The kids all had a great experience starting school, and I will get back to them in a separate post. Meanwhile, I was so proud of myself for how easily I made the transition to sending them to school. The flood of emails and the details involved in registration are UNREAL, but I stayed organized and tried to take it step by step. Once they were all settled into school and loving it, I embraced my time with just the little one, and we had many a thriving and active day! Oh, wait, no. That wasn’t it at all.
The truth is, the overwhelm of getting them enrolled and ready, slipped into a numbness of uncertainty and waiting. Our unused school books taunted me, whispering that I would never need them again, that I would not have that level of influence and closeness in my kids’ lives again. So I ignored them. Gabbie and I stopped doing school for her in a matter of weeks. It felt pointless to get her ahead of public school peers if I was just going to be sending her to school soon, too. But at the same time, I didn’t pack anything up, just in case anyone decided they would rather be home for school. I didn’t want to move on, then have to move back, mentally and emotionally.
So, many of our first months felt like we were in a holding pattern, waiting to see which way “normal” would tip. I didn’t even figure out a house cleaning routine, leaving mental space to go back to school without it feeling like an interference. Instead, Gabbie and I played a LOT of video games, watched a million movies, and did lots of snuggling. But I didn’t realize how much I was ignoring processing our change, and what it meant to me, until we started to decorate for Christmas.
The Christmas tree goes in the same corner as our school “locker” shelf, so it had to make its seasonal move out of the living room. No big deal, we have done it for three years before this. But the first time my husband set a stack of books aside to clear the way, the floodgates of my denial gave way to grief. I had to leave the room. I took my streaming tears to the shower, where I could sob and lament my loss without making the kids feel like I was in any way upset with them. It was ugly, but also very healing.
This time of not being a teacher also allowed me to evaluate what I really want to do with my life. When asked if I would go back to the classroom once Gabbie went to school, too, I realized just how deeply I did NOT want to do that.
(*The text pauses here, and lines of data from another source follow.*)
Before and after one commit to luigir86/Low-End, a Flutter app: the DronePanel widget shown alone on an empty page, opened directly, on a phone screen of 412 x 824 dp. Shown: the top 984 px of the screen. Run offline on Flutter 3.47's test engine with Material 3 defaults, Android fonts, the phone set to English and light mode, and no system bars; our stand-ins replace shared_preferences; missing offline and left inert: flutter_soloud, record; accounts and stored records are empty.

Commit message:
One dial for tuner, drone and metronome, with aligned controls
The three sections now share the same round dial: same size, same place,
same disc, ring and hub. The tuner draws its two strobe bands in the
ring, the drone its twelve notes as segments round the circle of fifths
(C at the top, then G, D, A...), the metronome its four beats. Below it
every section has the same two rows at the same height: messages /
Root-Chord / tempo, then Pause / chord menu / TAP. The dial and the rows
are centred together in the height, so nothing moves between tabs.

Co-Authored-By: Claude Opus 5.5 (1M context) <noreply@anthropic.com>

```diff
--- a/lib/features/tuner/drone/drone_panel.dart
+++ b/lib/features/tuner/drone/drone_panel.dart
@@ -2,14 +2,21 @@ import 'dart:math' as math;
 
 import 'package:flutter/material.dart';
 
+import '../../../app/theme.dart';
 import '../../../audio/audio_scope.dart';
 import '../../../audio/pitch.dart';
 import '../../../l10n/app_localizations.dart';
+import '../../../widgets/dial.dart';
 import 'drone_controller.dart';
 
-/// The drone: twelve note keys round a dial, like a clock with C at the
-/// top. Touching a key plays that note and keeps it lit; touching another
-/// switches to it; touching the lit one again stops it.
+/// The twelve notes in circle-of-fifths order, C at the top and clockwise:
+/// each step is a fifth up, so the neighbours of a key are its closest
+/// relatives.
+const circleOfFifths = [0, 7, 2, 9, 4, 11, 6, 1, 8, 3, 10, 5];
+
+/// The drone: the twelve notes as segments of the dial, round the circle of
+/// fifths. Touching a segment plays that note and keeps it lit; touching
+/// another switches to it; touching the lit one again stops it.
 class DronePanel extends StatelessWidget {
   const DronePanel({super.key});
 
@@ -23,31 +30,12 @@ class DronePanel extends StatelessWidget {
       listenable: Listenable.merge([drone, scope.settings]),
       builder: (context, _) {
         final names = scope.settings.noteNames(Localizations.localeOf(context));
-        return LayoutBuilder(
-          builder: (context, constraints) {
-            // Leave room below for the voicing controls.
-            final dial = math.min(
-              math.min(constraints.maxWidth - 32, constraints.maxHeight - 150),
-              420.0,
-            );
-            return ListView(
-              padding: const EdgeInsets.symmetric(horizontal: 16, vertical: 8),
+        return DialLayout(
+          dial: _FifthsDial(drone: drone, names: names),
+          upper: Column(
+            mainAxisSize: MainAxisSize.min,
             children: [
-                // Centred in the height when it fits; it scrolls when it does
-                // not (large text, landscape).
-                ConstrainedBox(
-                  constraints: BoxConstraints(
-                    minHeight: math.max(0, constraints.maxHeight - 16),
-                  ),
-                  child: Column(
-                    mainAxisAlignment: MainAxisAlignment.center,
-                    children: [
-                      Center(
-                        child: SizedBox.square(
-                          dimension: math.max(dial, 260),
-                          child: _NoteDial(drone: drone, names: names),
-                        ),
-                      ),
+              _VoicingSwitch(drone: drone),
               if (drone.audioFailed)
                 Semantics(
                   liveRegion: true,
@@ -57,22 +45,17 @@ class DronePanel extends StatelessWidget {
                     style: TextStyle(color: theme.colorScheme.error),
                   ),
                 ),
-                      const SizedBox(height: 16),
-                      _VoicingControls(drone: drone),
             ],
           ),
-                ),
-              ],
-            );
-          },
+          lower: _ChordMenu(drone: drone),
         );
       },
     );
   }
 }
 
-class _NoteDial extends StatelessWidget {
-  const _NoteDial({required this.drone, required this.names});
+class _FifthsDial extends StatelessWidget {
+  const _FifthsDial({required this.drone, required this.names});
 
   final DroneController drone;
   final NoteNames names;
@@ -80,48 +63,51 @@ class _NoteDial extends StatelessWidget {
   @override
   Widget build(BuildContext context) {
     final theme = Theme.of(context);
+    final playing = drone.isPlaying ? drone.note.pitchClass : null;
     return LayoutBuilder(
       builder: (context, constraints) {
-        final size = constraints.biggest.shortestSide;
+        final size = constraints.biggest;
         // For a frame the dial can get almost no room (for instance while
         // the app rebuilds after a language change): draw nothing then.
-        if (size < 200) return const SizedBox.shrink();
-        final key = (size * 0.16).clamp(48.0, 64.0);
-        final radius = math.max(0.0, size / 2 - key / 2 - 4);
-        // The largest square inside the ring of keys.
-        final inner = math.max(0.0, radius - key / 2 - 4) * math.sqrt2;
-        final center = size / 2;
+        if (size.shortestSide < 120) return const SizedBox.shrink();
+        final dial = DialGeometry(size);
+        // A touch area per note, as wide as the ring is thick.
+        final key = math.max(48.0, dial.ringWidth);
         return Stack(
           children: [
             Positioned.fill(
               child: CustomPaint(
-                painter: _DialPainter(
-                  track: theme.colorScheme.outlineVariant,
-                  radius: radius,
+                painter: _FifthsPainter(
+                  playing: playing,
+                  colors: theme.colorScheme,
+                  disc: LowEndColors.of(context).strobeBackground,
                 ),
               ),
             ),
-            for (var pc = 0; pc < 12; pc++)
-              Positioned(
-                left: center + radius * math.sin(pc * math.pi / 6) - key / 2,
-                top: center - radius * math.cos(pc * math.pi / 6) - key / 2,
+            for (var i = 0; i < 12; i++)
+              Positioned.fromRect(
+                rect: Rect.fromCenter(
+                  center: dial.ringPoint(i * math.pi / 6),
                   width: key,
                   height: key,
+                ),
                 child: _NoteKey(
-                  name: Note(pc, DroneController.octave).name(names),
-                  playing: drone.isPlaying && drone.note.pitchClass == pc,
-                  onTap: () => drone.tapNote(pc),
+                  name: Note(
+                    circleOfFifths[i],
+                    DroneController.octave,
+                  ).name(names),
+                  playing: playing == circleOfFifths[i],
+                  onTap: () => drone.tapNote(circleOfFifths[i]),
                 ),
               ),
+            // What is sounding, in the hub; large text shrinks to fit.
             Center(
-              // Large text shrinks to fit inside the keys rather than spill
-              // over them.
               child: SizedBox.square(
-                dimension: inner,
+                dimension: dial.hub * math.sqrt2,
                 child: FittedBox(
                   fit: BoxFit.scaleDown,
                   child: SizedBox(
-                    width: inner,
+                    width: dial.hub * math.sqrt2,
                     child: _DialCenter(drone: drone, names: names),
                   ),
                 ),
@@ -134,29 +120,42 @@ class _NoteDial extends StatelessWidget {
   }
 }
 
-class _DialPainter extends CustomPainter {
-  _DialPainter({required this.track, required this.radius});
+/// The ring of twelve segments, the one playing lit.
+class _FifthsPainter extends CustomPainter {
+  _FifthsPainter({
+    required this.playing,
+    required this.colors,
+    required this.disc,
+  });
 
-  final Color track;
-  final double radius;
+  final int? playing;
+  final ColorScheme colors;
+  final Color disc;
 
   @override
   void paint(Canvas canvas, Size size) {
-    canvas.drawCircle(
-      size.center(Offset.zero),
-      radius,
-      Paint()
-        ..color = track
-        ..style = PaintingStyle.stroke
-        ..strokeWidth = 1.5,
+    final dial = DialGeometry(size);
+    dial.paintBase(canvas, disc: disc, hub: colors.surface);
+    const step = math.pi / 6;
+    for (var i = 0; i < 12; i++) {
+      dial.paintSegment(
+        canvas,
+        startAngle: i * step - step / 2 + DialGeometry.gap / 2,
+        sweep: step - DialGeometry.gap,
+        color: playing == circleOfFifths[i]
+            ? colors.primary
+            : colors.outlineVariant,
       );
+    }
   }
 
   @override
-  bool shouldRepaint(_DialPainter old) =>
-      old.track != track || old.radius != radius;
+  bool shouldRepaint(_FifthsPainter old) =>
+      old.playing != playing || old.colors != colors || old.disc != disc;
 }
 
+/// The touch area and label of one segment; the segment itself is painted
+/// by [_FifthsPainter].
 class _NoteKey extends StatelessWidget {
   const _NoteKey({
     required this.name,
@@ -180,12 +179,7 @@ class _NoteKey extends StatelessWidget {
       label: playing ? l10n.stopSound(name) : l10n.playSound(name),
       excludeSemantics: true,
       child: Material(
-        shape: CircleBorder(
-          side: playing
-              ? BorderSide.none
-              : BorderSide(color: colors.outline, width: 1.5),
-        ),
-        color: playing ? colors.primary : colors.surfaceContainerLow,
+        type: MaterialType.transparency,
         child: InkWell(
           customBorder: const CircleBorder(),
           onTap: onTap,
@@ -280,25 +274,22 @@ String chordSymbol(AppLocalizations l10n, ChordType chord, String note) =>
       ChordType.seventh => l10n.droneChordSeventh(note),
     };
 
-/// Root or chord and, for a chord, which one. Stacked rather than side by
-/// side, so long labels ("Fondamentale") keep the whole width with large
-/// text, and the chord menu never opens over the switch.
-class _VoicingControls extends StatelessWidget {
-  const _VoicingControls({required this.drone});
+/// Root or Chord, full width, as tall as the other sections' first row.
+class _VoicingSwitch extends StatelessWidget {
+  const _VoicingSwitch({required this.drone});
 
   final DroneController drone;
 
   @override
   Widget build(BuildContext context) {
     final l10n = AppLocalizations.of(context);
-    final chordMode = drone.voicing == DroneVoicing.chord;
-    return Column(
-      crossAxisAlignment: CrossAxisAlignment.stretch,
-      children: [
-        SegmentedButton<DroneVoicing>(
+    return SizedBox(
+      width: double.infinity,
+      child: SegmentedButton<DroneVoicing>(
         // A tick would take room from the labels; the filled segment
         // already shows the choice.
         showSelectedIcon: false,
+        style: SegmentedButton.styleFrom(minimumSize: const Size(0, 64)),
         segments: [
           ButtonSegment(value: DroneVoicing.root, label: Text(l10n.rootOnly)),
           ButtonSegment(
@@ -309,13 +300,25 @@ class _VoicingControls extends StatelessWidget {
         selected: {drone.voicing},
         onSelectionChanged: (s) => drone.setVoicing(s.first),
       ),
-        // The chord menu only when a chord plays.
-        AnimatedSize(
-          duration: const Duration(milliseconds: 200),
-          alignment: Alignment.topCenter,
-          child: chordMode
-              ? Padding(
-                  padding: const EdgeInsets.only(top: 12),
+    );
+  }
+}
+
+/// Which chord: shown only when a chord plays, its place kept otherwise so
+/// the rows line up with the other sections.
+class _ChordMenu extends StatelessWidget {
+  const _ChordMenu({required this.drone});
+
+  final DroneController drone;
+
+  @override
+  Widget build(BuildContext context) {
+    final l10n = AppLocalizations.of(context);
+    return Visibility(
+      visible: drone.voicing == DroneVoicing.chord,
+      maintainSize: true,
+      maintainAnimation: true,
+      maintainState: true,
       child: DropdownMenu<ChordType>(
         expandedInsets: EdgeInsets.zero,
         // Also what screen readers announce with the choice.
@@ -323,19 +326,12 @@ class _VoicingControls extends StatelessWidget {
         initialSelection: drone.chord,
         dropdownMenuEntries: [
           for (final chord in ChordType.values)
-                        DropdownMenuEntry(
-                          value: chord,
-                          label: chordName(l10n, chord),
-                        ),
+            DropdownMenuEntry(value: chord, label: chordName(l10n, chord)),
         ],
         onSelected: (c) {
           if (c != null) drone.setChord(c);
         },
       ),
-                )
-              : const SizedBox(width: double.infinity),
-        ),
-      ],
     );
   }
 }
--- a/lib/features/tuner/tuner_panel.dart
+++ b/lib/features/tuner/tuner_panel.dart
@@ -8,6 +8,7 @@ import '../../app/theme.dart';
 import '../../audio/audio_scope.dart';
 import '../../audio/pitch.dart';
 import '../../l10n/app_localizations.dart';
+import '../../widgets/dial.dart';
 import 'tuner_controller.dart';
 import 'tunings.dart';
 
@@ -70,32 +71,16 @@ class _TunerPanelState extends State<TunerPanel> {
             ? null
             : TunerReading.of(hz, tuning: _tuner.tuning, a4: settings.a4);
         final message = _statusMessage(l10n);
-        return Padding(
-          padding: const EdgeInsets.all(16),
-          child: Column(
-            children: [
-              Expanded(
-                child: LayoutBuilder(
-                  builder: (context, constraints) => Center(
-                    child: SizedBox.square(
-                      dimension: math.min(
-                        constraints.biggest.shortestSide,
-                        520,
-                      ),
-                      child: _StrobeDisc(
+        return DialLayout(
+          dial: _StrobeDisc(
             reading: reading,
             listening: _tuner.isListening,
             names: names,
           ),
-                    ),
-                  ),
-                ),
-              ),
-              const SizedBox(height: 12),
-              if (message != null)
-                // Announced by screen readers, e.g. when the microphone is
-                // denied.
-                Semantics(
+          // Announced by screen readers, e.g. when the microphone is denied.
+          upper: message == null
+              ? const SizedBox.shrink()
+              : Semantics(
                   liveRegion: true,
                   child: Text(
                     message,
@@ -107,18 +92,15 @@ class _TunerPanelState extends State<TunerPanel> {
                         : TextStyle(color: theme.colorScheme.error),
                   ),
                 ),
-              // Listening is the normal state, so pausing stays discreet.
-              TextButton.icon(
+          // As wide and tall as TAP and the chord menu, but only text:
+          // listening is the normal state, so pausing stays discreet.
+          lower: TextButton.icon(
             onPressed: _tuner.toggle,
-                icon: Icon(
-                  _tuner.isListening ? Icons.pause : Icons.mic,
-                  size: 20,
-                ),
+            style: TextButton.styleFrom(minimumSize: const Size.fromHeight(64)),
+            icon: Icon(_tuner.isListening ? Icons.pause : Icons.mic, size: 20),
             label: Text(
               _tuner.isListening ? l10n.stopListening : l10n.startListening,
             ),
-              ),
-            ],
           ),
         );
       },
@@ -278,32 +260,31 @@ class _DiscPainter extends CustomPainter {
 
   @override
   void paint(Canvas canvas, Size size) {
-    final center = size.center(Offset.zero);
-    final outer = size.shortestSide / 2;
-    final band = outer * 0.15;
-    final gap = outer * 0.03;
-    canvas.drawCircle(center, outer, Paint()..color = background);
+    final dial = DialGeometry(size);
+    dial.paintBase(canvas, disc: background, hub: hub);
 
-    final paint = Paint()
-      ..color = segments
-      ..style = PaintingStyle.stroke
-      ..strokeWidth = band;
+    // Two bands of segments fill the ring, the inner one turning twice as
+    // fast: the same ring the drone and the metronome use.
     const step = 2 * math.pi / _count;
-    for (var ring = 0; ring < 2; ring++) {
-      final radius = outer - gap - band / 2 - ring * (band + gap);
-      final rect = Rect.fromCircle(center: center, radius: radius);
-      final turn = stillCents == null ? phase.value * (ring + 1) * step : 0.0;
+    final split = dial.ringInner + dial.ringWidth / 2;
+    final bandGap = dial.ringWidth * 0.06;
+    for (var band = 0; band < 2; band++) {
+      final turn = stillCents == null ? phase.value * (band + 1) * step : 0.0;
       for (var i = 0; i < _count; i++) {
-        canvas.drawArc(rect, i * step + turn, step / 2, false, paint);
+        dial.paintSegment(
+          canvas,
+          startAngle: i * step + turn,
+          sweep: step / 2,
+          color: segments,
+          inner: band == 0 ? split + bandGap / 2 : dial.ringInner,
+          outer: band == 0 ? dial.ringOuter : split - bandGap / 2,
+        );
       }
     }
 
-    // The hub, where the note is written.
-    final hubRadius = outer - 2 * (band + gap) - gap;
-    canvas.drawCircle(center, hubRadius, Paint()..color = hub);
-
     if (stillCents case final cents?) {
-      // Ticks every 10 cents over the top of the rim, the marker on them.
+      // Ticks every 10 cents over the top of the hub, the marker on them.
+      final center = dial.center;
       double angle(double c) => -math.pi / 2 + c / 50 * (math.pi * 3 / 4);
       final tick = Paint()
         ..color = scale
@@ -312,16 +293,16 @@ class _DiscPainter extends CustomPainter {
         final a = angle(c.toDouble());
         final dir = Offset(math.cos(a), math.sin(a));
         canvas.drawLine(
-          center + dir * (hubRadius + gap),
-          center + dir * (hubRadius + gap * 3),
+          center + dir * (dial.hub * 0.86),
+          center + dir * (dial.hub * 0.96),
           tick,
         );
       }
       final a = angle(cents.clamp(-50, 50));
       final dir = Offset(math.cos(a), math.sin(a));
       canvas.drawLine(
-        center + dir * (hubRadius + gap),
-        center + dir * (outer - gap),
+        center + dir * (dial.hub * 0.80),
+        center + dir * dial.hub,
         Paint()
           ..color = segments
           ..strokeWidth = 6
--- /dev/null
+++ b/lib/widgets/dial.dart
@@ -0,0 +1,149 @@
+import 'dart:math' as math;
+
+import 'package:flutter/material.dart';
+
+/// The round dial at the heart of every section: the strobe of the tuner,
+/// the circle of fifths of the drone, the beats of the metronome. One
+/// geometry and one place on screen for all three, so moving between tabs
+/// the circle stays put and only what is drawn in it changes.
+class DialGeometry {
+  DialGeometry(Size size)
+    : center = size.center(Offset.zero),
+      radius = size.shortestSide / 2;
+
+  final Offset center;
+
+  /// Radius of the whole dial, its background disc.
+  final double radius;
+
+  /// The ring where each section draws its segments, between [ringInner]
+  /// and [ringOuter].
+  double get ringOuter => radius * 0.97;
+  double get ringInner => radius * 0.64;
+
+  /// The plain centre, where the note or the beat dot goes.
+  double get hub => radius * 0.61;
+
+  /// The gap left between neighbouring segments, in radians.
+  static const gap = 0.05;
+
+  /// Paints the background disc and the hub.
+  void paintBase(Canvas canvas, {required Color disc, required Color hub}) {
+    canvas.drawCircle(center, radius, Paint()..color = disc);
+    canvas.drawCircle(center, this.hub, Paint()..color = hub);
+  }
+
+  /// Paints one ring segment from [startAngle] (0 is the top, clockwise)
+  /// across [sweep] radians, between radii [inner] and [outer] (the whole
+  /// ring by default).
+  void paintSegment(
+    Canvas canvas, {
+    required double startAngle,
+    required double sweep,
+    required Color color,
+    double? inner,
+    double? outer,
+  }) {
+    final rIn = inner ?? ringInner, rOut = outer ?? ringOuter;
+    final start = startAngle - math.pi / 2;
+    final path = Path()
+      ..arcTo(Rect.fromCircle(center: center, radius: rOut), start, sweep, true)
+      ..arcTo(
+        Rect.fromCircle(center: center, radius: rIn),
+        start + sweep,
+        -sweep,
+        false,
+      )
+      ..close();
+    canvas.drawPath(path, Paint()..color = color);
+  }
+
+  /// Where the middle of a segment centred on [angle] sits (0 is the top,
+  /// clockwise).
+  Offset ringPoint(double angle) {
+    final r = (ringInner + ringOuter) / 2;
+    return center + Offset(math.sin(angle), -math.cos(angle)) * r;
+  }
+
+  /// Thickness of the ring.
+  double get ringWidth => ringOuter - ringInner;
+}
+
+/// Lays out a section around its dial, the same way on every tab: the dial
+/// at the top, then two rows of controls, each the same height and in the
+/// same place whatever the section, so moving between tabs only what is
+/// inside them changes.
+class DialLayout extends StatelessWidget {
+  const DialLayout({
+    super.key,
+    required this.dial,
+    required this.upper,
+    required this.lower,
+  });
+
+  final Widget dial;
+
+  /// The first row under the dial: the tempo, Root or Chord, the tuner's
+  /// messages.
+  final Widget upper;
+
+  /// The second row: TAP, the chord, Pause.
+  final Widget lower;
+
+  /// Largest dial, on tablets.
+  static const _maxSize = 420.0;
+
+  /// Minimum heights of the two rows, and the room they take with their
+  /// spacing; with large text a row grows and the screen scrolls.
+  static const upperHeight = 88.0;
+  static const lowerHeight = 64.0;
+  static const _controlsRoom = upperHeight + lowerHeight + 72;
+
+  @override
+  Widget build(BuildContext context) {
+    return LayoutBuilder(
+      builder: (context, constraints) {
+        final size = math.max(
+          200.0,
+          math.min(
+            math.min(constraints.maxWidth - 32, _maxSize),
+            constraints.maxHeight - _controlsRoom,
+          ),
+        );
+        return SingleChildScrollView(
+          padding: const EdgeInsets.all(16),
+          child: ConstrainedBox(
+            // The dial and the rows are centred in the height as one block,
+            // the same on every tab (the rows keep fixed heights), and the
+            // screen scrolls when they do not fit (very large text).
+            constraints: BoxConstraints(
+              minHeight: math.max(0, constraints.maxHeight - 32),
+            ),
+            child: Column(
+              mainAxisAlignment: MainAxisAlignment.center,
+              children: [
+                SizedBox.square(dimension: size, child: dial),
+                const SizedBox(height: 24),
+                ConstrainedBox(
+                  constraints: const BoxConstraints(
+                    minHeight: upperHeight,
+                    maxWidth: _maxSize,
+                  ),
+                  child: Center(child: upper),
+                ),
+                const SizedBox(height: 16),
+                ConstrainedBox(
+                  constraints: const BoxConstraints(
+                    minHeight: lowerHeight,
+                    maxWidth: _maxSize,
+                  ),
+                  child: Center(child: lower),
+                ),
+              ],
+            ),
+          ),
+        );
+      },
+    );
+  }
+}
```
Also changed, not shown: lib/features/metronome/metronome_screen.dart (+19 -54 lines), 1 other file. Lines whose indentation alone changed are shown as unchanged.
I had a great conversation with a friend in which I discovered don’t want to be a teacher, I want to be a librarian. And not at a school. I want to be able to help people find the resources and entertainment that they want while serving my community with my skills. Reading the description of Public Librarianship felt like someone had read my mind to design my dream job!
And so, this unexpected shift in our lives has worked out to be good for me, after all. I still don’t have a great routine, and my house is not as clean as I figured it would be with just one home with me. But I am learning how to get progressively closer to a better balance between relaxation and productivity. And, I finally know what I want to be when I grow up!